# WHAT THE TASK REQUIRES
For this task, copy all of the data below exactly and skip the pictures.

Front-end code change data
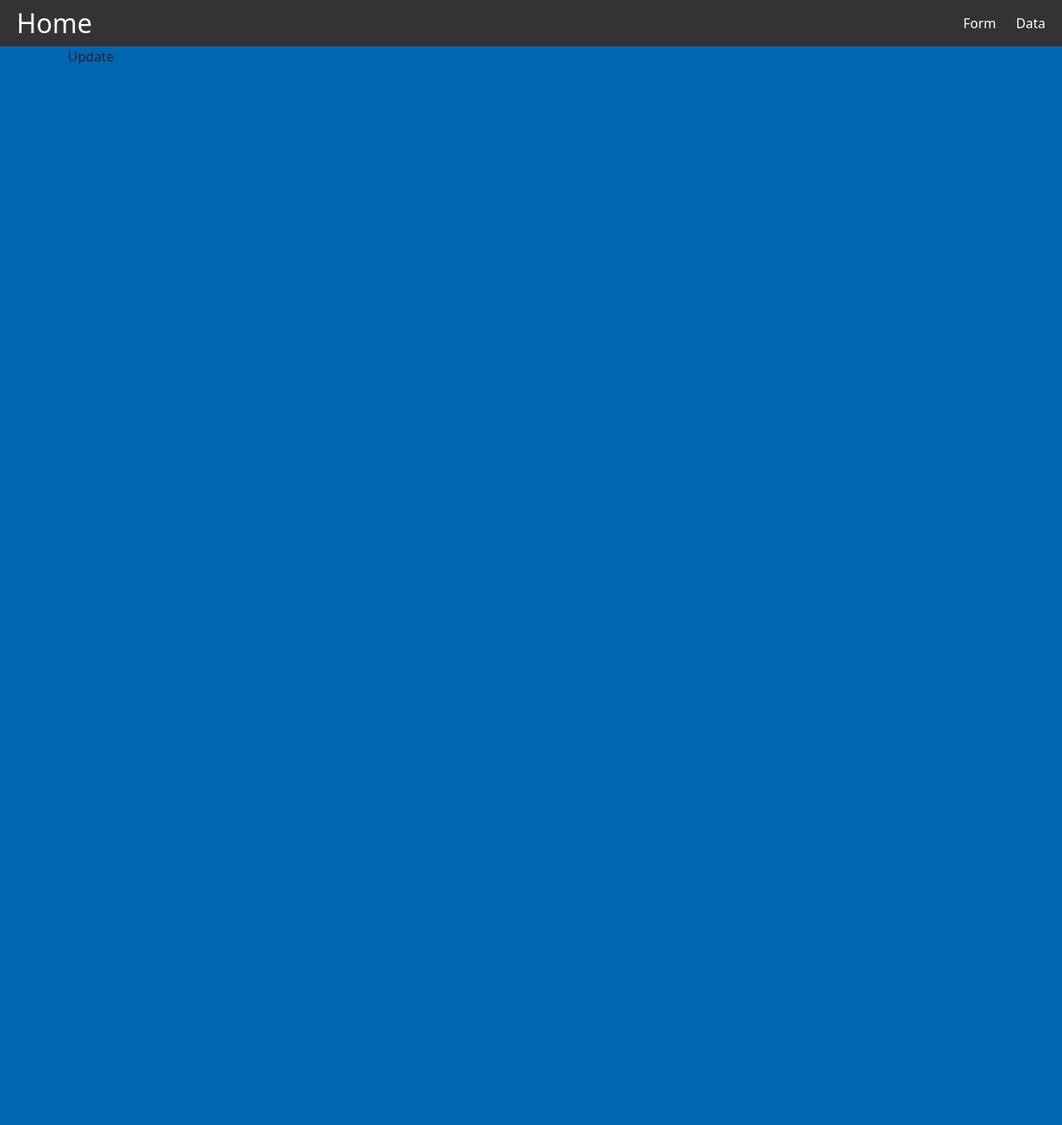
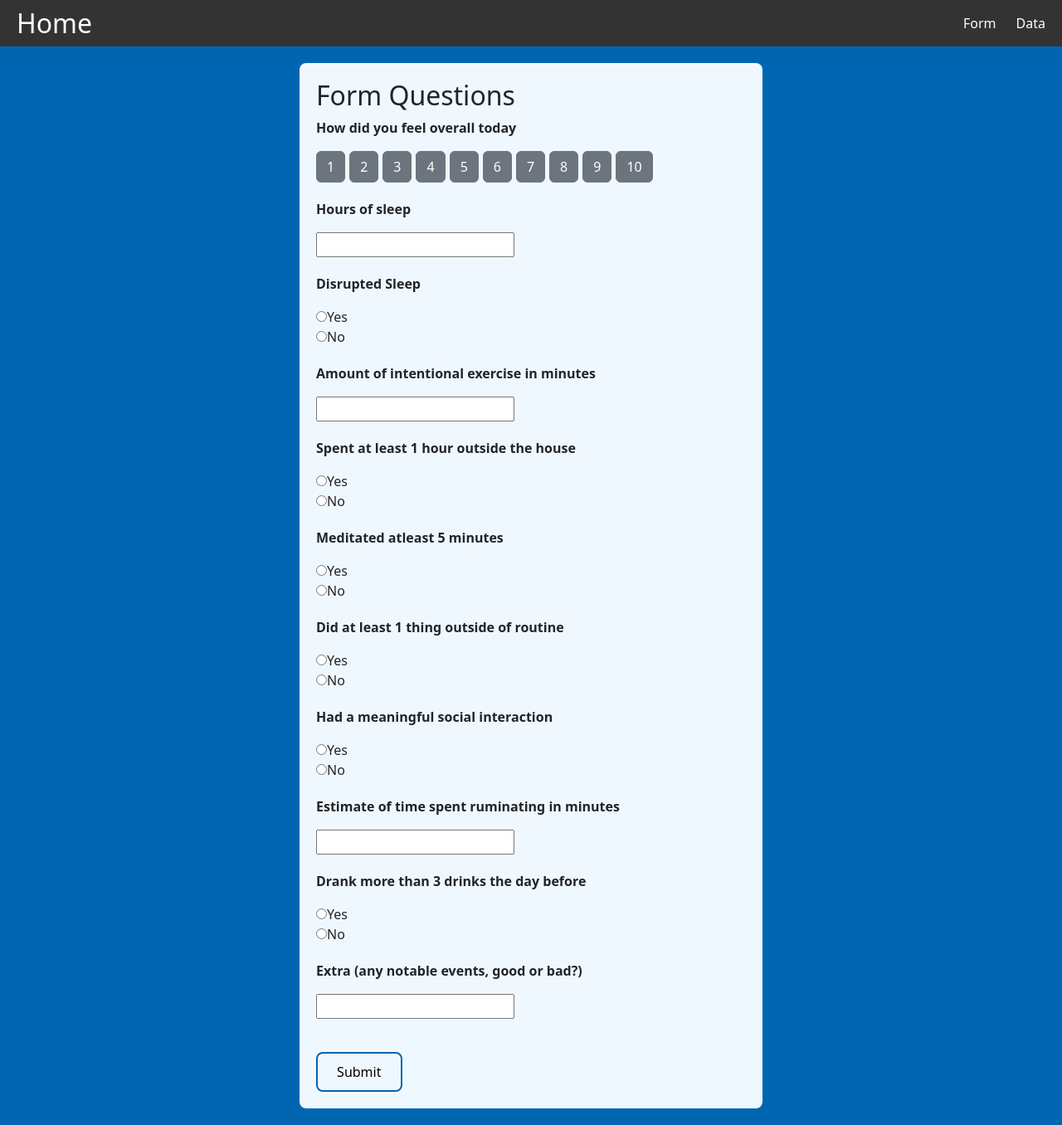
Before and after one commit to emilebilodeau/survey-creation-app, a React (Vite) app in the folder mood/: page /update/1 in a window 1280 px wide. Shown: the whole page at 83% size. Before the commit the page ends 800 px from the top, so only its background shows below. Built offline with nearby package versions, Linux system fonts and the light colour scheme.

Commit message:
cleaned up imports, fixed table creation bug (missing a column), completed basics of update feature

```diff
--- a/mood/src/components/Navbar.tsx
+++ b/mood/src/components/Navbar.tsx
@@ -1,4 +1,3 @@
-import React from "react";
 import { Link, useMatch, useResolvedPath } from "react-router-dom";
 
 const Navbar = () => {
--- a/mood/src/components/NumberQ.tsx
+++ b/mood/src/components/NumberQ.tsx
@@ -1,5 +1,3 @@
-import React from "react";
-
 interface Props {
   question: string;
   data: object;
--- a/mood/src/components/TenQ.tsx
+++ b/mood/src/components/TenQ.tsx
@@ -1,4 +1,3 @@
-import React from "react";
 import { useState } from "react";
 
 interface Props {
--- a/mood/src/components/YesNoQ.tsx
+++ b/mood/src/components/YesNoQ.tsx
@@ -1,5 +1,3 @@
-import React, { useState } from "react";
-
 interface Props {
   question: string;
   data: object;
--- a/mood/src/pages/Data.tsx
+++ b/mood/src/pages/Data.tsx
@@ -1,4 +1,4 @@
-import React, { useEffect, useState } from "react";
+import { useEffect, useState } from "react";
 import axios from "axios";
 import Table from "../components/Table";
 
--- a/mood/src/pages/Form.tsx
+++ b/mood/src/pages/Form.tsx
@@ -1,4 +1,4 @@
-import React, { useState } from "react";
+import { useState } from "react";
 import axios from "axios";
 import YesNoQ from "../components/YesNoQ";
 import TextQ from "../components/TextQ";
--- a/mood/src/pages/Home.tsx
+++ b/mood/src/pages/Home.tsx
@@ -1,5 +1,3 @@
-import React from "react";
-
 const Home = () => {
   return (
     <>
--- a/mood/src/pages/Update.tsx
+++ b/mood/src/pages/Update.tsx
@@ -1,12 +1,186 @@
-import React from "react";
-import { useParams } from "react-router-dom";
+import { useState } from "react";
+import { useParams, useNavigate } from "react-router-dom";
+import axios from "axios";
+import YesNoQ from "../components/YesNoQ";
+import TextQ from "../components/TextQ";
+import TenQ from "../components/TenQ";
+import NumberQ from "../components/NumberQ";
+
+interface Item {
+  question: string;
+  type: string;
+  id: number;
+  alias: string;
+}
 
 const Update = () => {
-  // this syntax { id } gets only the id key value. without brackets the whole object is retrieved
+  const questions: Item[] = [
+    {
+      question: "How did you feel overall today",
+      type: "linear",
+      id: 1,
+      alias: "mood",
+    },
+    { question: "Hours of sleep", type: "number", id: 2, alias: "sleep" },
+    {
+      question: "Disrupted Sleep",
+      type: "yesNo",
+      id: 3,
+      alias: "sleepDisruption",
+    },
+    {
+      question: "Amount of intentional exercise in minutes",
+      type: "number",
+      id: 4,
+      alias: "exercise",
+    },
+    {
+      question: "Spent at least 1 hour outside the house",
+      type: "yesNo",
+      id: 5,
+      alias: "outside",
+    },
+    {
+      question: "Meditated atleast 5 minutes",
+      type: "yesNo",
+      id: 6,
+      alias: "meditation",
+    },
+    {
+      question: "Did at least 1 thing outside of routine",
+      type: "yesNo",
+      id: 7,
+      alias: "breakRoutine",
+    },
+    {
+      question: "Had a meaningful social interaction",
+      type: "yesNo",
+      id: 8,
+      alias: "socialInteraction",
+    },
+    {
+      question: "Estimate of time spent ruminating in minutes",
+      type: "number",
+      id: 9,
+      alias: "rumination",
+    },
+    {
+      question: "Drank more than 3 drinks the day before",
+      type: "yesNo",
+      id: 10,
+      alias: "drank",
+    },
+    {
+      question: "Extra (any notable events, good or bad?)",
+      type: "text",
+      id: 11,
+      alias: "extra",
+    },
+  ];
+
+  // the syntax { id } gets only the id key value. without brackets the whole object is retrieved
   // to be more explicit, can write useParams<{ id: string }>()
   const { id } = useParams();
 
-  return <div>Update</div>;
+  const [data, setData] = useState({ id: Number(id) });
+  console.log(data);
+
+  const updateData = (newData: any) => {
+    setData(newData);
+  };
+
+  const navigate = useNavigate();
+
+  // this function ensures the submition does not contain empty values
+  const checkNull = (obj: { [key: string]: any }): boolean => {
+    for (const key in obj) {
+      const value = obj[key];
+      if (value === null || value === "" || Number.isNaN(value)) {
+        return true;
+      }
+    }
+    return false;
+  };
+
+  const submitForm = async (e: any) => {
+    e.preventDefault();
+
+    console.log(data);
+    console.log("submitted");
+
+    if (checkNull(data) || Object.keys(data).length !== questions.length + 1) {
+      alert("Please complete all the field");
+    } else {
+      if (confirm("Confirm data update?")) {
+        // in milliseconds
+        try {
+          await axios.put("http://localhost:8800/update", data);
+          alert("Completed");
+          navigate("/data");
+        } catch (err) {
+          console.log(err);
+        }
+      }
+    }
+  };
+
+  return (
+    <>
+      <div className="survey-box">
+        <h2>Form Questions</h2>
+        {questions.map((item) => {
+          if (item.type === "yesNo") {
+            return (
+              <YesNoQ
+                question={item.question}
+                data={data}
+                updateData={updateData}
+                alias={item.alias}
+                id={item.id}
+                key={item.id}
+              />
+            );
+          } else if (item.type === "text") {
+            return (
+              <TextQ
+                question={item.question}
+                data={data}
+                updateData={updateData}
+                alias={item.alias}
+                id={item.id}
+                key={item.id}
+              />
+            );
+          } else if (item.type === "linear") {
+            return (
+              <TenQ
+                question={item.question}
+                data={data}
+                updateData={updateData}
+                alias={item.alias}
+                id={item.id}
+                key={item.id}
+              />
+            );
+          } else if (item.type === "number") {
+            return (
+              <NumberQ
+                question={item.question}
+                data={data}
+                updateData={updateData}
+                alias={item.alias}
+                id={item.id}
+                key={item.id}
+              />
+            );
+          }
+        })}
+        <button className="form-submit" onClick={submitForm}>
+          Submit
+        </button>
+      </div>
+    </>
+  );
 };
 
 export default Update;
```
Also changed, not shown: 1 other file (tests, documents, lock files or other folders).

# TASK RESULT
Before and after one commit to emilebilodeau/survey-creation-app, a React (Vite) app in the folder mood/: page /update/1 in a window 1280 px wide. Shown: the whole page at 83% size. Before the commit the page ends 800 px from the top, so only its background shows below. Built offline with nearby package versions, Linux system fonts and the light colour scheme.

Commit message:
cleaned up imports, fixed table creation bug (missing a column), completed basics of update feature

```diff
--- a/mood/src/components/Navbar.tsx
+++ b/mood/src/components/Navbar.tsx
@@ -1,4 +1,3 @@
-import React from "react";
 import { Link, useMatch, useResolvedPath } from "react-router-dom";
 
 const Navbar = () => {
--- a/mood/src/components/NumberQ.tsx
+++ b/mood/src/components/NumberQ.tsx
@@ -1,5 +1,3 @@
-import React from "react";
-
 interface Props {
   question: string;
   data: object;
--- a/mood/src/components/TenQ.tsx
+++ b/mood/src/components/TenQ.tsx
@@ -1,4 +1,3 @@
-import React from "react";
 import { useState } from "react";
 
 interface Props {
--- a/mood/src/components/YesNoQ.tsx
+++ b/mood/src/components/YesNoQ.tsx
@@ -1,5 +1,3 @@
-import React, { useState } from "react";
-
 interface Props {
   question: string;
   data: object;
--- a/mood/src/pages/Data.tsx
+++ b/mood/src/pages/Data.tsx
@@ -1,4 +1,4 @@
-import React, { useEffect, useState } from "react";
+import { useEffect, useState } from "react";
 import axios from "axios";
 import Table from "../components/Table";
 
--- a/mood/src/pages/Form.tsx
+++ b/mood/src/pages/Form.tsx
@@ -1,4 +1,4 @@
-import React, { useState } from "react";
+import { useState } from "react";
 import axios from "axios";
 import YesNoQ from "../components/YesNoQ";
 import TextQ from "../components/TextQ";
--- a/mood/src/pages/Home.tsx
+++ b/mood/src/pages/Home.tsx
@@ -1,5 +1,3 @@
-import React from "react";
-
 const Home = () => {
   return (
     <>
--- a/mood/src/pages/Update.tsx
+++ b/mood/src/pages/Update.tsx
@@ -1,12 +1,186 @@
-import React from "react";
-import { useParams } from "react-router-dom";
+import { useState } from "react";
+import { useParams, useNavigate } from "react-router-dom";
+import axios from "axios";
+import YesNoQ from "../components/YesNoQ";
+import TextQ from "../components/TextQ";
+import TenQ from "../components/TenQ";
+import NumberQ from "../components/NumberQ";
+
+interface Item {
+  question: string;
+  type: string;
+  id: number;
+  alias: string;
+}
 
 const Update = () => {
-  // this syntax { id } gets only the id key value. without brackets the whole object is retrieved
+  const questions: Item[] = [
+    {
+      question: "How did you feel overall today",
+      type: "linear",
+      id: 1,
+      alias: "mood",
+    },
+    { question: "Hours of sleep", type: "number", id: 2, alias: "sleep" },
+    {
+      question: "Disrupted Sleep",
+      type: "yesNo",
+      id: 3,
+      alias: "sleepDisruption",
+    },
+    {
+      question: "Amount of intentional exercise in minutes",
+      type: "number",
+      id: 4,
+      alias: "exercise",
+    },
+    {
+      question: "Spent at least 1 hour outside the house",
+      type: "yesNo",
+      id: 5,
+      alias: "outside",
+    },
+    {
+      question: "Meditated atleast 5 minutes",
+      type: "yesNo",
+      id: 6,
+      alias: "meditation",
+    },
+    {
+      question: "Did at least 1 thing outside of routine",
+      type: "yesNo",
+      id: 7,
+      alias: "breakRoutine",
+    },
+    {
+      question: "Had a meaningful social interaction",
+      type: "yesNo",
+      id: 8,
+      alias: "socialInteraction",
+    },
+    {
+      question: "Estimate of time spent ruminating in minutes",
+      type: "number",
+      id: 9,
+      alias: "rumination",
+    },
+    {
+      question: "Drank more than 3 drinks the day before",
+      type: "yesNo",
+      id: 10,
+      alias: "drank",
+    },
+    {
+      question: "Extra (any notable events, good or bad?)",
+      type: "text",
+      id: 11,
+      alias: "extra",
+    },
+  ];
+
+  // the syntax { id } gets only the id key value. without brackets the whole object is retrieved
   // to be more explicit, can write useParams<{ id: string }>()
   const { id } = useParams();
 
-  return <div>Update</div>;
+  const [data, setData] = useState({ id: Number(id) });
+  console.log(data);
+
+  const updateData = (newData: any) => {
+    setData(newData);
+  };
+
+  const navigate = useNavigate();
+
+  // this function ensures the submition does not contain empty values
+  const checkNull = (obj: { [key: string]: any }): boolean => {
+    for (const key in obj) {
+      const value = obj[key];
+      if (value === null || value === "" || Number.isNaN(value)) {
+        return true;
+      }
+    }
+    return false;
+  };
+
+  const submitForm = async (e: any) => {
+    e.preventDefault();
+
+    console.log(data);
+    console.log("submitted");
+
+    if (checkNull(data) || Object.keys(data).length !== questions.length + 1) {
+      alert("Please complete all the field");
+    } else {
+      if (confirm("Confirm data update?")) {
+        // in milliseconds
+        try {
+          await axios.put("http://localhost:8800/update", data);
+          alert("Completed");
+          navigate("/data");
+        } catch (err) {
+          console.log(err);
+        }
+      }
+    }
+  };
+
+  return (
+    <>
+      <div className="survey-box">
+        <h2>Form Questions</h2>
+        {questions.map((item) => {
+          if (item.type === "yesNo") {
+            return (
+              <YesNoQ
+                question={item.question}
+                data={data}
+                updateData={updateData}
+                alias={item.alias}
+                id={item.id}
+                key={item.id}
+              />
+            );
+          } else if (item.type === "text") {
+            return (
+              <TextQ
+                question={item.question}
+                data={data}
+                updateData={updateData}
+                alias={item.alias}
+                id={item.id}
+                key={item.id}
+              />
+            );
+          } else if (item.type === "linear") {
+            return (
+              <TenQ
+                question={item.question}
+                data={data}
+                updateData={updateData}
+                alias={item.alias}
+                id={item.id}
+                key={item.id}
+              />
+            );
+          } else if (item.type === "number") {
+            return (
+              <NumberQ
+                question={item.question}
+                data={data}
+                updateData={updateData}
+                alias={item.alias}
+                id={item.id}
+                key={item.id}
+              />
+            );
+          }
+        })}
+        <button className="form-submit" onClick={submitForm}>
+          Submit
+        </button>
+      </div>
+    </>
+  );
 };
 
 export default Update;
```
Also changed, not shown: 1 other file (tests, documents, lock files or other folders).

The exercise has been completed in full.